Thanks, I’m sure Russell will be stoked to hear that! Russell is an amazing filmmaker, although we butt heads a lot I love him. We have an older brother/younger brother type relationship… We are actually coming to the UK in a few weeks to work on another!
You’ve said riding for NB# makes life easier financially. While I doubt it, do you miss anything about having to work a regular job?
No, not really. Now all I can think about is finding spots and skating… (Laughs).
Does it ever feel like you’ve got too much freedom now?
No way. Freedom is the best thing ever!
With your family moving to America for a better life, was growing up difficult until you were able to work and help your family in return? Obviously, I imagine you also feel more grateful for you the opportunities to get as a sponsored skateboarder?
My parents moved here when they were eighteen or nineteen. They did really well financially until about I was fourteen years old. I saw the good sides and the bad sides, so I definitely feel fortunate for everything.
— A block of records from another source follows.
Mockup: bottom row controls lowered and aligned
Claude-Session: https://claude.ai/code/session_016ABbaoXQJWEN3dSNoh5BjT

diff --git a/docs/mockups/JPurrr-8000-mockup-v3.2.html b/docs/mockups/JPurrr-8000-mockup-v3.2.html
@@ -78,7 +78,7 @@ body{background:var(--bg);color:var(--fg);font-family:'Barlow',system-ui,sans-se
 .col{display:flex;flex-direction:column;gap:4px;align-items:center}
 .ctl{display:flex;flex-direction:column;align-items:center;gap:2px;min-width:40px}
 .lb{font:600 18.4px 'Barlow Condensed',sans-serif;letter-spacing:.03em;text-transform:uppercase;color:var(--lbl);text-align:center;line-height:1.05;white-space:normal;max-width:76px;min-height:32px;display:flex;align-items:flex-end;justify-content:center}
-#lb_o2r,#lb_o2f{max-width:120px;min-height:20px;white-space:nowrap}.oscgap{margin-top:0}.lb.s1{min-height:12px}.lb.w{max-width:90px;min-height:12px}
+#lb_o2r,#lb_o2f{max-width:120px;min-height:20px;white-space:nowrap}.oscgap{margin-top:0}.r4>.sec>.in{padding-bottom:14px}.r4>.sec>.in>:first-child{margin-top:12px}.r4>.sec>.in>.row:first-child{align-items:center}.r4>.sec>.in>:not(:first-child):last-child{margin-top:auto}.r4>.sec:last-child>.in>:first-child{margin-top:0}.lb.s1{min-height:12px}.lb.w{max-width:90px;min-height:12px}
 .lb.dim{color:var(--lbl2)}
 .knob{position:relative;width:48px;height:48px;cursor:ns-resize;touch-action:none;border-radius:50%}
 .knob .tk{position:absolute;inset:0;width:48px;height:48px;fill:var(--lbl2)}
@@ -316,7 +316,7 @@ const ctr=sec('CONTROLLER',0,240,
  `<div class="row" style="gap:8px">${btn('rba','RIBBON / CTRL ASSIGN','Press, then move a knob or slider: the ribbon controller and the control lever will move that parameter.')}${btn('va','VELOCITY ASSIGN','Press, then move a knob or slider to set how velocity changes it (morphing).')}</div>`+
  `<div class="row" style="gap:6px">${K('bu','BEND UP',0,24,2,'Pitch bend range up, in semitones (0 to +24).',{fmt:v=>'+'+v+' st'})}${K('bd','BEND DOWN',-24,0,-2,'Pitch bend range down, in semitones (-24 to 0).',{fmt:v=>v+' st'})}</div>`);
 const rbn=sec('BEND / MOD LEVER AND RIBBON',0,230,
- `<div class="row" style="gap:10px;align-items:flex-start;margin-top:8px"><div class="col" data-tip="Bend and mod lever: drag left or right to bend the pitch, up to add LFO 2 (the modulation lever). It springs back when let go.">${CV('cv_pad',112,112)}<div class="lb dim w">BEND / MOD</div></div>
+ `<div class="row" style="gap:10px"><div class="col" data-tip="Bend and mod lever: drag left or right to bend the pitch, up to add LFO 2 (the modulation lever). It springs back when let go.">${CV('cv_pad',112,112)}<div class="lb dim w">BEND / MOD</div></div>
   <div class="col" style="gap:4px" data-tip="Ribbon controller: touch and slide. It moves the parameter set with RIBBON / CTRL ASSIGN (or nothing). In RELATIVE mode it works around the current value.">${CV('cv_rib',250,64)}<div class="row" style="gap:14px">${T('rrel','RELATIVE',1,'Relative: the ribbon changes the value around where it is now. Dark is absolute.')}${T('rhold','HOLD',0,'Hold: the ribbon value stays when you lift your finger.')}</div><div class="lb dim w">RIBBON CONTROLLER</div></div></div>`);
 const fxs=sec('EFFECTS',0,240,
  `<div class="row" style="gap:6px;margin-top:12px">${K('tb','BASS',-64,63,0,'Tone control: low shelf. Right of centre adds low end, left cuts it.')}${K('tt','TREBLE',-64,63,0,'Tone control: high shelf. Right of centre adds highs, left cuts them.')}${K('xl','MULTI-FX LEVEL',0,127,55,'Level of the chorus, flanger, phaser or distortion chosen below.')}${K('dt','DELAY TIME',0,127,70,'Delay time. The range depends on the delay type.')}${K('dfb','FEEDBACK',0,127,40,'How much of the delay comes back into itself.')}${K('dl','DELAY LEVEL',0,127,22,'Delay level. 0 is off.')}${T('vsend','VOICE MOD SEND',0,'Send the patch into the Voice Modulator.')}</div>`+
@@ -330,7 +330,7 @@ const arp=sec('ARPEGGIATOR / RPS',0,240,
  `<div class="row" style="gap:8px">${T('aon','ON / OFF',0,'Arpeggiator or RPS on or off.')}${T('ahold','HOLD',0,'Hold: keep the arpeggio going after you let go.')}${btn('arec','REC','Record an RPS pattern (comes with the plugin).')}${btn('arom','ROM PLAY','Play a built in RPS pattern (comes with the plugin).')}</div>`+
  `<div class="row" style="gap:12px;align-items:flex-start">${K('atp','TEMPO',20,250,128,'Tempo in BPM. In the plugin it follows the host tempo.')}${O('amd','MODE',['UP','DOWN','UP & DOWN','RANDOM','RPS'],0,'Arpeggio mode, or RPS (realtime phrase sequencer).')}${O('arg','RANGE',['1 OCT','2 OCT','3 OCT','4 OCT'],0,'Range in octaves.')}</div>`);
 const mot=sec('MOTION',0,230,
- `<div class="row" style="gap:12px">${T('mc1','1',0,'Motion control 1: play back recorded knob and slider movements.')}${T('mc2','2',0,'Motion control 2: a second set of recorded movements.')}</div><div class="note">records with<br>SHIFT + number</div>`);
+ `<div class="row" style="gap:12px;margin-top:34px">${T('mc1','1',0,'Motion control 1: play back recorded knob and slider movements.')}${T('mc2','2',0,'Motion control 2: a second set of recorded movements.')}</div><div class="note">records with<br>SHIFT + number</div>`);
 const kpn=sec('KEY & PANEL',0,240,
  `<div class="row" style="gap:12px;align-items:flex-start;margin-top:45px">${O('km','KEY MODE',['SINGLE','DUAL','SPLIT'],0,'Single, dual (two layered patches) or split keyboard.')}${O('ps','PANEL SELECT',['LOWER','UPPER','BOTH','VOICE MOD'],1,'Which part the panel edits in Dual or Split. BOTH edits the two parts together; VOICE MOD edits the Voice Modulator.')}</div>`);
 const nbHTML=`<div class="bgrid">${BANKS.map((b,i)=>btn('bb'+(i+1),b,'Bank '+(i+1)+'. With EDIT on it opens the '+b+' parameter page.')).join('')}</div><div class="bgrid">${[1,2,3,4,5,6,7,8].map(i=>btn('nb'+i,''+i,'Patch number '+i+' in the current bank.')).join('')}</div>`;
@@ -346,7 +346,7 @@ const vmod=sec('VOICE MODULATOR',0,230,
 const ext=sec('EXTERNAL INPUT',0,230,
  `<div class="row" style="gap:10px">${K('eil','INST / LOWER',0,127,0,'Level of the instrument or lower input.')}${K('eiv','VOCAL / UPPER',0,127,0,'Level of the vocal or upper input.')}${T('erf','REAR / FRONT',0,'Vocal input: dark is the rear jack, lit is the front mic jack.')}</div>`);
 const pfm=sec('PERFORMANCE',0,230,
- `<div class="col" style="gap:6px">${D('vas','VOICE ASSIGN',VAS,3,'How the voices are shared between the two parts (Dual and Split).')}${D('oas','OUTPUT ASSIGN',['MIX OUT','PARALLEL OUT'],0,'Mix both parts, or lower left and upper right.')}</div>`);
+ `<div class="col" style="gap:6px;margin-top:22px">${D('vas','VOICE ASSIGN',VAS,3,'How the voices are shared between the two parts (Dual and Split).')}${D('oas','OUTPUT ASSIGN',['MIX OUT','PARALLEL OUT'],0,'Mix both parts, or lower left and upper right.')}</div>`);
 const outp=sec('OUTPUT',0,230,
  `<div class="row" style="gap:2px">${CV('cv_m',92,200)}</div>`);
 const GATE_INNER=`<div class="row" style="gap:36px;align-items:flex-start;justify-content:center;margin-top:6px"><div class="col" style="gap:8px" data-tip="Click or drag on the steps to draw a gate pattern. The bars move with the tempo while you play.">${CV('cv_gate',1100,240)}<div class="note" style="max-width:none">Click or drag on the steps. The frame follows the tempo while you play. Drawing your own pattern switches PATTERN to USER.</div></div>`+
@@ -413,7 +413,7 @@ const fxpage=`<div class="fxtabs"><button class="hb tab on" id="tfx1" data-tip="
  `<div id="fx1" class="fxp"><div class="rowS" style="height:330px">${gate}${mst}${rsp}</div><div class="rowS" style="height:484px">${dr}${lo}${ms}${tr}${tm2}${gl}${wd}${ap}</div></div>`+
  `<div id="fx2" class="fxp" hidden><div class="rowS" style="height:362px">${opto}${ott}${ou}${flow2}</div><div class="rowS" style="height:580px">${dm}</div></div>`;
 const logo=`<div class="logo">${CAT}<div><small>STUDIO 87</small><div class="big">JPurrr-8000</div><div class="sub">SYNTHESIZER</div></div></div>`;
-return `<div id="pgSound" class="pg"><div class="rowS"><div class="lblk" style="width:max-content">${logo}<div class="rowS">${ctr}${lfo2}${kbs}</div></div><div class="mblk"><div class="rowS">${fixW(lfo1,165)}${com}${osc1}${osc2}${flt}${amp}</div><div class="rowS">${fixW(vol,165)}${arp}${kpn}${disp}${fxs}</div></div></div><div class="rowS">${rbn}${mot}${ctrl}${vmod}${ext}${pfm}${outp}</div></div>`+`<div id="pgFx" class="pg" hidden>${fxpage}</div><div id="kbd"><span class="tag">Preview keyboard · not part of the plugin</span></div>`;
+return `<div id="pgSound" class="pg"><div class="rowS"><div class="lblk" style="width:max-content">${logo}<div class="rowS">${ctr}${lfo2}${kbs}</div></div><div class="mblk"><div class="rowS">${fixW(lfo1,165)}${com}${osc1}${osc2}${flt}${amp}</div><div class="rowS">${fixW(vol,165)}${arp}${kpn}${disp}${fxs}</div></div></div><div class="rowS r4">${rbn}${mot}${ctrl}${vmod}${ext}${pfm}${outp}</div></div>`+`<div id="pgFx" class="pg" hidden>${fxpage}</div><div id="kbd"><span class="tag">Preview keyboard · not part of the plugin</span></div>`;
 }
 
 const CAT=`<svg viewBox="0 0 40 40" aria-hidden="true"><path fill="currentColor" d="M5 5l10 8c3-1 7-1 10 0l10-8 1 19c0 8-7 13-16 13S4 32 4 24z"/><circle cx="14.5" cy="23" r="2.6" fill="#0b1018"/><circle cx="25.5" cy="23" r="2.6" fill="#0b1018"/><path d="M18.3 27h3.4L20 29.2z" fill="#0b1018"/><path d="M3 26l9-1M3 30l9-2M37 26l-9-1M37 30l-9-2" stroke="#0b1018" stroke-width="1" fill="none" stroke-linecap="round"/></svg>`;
I think you saying you’d rather go down the normal job route and skate for fun is really admirable. Some pros have never had to work a regular job in their lives; do you think that some take being a pro skateboarder for granted at times?
No, being a pro skateboarder is probably way harder than any other job in the world. Props to all you pros out there.
Kids idealize the life of a sponsored skateboarder and forget about the fact that some have to hold down a job at the same time – if it came down to working again what would you go into?
I would try to work somewhere that allowed me to take time off to go skate or travel, that would be the most important thing.
What would you say to someone that’s going through similar experiences to you? As in juggling work, education or whatever else; with what they really want in the long run?
Follow your heart; stick around your friends that put a positive influence in your life. Have fun, life’s too short.
With the divide between what’s ‘mainstream’ and ‘real’ skateboarding growing bigger by the day, what do you think skateboarding will look like in ten years?
Probably the same! I hear skateboarding repeats itself, I can see that…
As a Factory Records and Morrissey fan, would you like to visit Manchester to skate and see the place that gave way to the music?
Dude, I’m coming out there soon! I’m so stoked! New Order ‘World in Motion’ playing the entire time!
Best Joy Division song not yet used in a video part?
‘Something Must Break’
What’s a Morrissey lyric to live by?
“Nothing’s changed, I still love you, oh I still love you… only slightly less than I used to, my love…”
Top five skateboarders (white outfits not compulsory)?
Tempter (Ed Templeton), Arto, AVE, (Geoff) Rowley, B.A.
Finally, give us something good we may not know about Arto Saari?
He always calls out tricks that he wants to do at spots he’s already done them on, but doesn’t even remember that he already did them… Oh Arto…